[ASSIGNMENT]
Give the count of lines in the records that contain the string "notebooks", and write nothing but that number.

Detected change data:
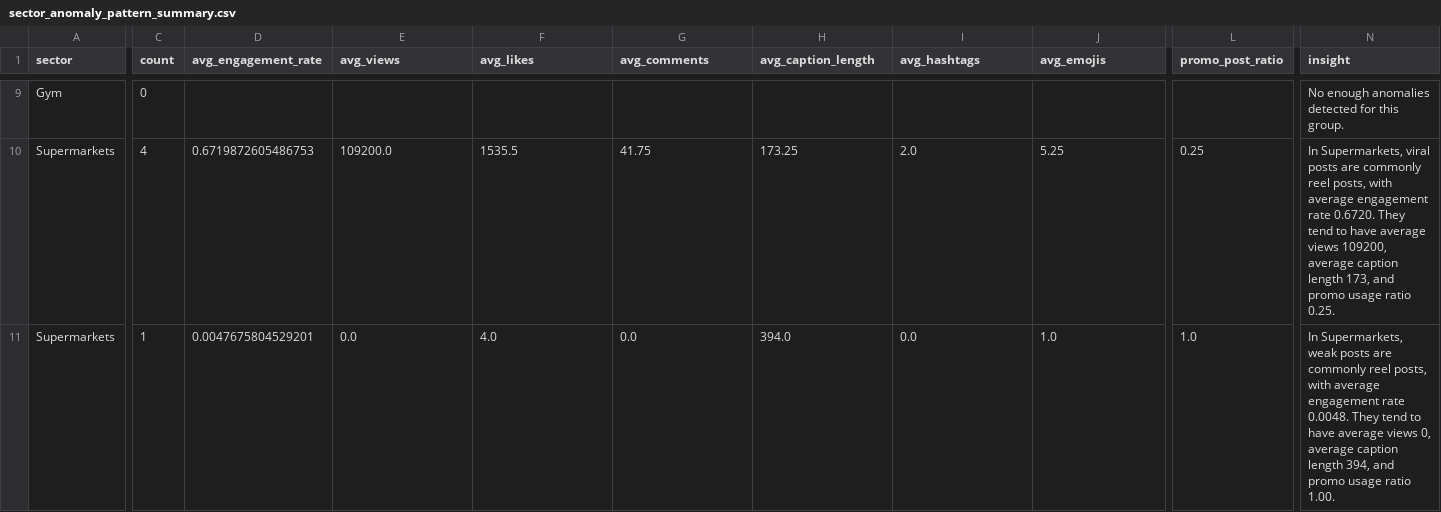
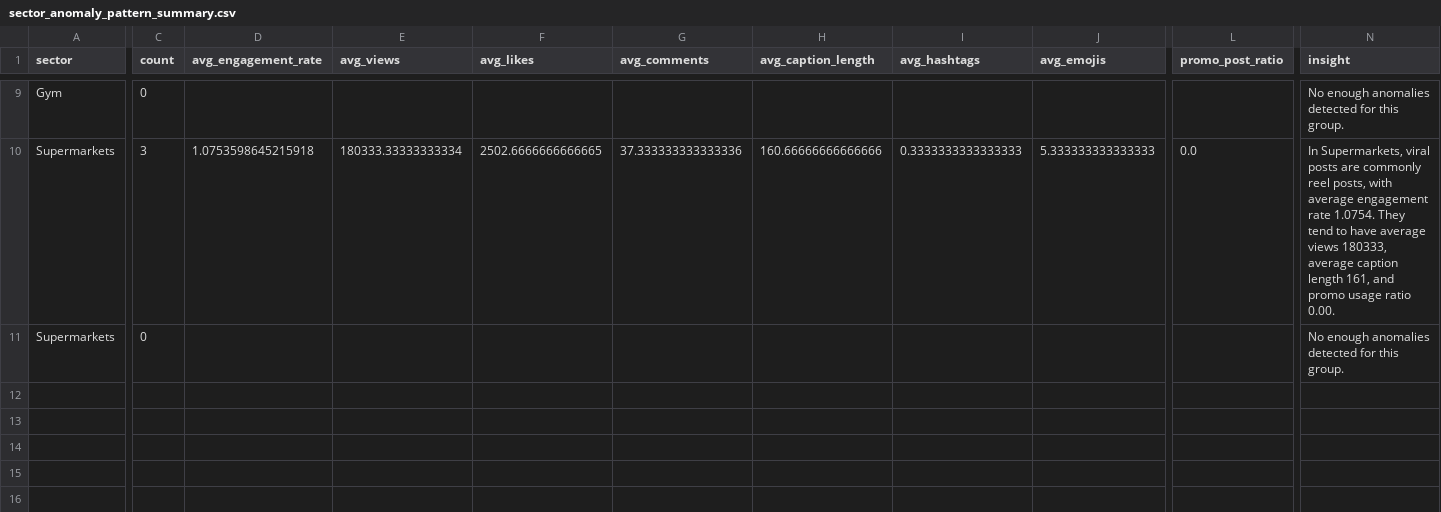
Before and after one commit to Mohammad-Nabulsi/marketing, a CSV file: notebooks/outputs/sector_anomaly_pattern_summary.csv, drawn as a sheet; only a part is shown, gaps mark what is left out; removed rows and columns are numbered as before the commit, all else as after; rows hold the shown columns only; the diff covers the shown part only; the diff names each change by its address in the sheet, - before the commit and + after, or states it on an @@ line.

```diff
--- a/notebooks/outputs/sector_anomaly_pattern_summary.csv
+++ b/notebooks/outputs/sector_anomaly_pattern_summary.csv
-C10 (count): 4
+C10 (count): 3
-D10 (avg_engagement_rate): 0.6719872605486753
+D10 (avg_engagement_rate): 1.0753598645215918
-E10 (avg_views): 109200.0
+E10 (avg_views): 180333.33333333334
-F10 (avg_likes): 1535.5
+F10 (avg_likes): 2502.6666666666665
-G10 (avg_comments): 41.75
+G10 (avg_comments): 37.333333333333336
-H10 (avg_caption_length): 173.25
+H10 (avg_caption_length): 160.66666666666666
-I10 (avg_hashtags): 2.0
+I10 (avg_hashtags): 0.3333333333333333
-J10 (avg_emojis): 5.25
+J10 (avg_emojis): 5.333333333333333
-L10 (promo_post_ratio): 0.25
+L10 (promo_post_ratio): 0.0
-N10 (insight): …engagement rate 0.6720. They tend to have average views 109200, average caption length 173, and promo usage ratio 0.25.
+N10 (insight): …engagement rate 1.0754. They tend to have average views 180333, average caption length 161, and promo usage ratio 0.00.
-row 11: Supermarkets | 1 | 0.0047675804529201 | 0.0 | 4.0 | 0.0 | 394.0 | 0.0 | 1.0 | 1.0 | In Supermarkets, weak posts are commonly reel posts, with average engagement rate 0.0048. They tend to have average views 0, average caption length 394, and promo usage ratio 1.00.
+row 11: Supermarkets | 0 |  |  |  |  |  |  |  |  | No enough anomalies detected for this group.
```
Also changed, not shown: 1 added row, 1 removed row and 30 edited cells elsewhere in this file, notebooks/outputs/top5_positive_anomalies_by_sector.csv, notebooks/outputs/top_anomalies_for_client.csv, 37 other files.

--

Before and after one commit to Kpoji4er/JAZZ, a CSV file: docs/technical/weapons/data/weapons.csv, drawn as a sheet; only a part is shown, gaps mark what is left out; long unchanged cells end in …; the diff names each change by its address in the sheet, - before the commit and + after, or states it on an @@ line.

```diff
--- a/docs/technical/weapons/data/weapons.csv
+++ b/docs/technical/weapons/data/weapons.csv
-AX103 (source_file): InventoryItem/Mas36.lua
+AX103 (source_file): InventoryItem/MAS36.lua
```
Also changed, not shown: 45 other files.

...

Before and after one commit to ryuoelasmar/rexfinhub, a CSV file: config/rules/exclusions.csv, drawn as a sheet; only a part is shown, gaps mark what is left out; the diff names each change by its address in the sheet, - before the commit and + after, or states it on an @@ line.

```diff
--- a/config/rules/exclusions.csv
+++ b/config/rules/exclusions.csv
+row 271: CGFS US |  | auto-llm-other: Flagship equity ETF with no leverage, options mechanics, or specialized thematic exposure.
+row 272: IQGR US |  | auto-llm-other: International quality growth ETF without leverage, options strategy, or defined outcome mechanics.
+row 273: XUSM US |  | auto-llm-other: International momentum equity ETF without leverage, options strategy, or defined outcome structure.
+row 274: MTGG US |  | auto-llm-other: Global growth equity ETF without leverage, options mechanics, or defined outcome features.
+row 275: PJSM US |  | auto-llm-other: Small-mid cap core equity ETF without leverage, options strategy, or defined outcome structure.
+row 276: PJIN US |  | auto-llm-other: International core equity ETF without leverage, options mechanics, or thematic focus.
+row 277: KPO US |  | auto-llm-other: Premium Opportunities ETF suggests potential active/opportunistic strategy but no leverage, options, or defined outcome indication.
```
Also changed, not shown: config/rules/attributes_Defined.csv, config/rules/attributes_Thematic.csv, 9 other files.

[TASK OUTPUT]
4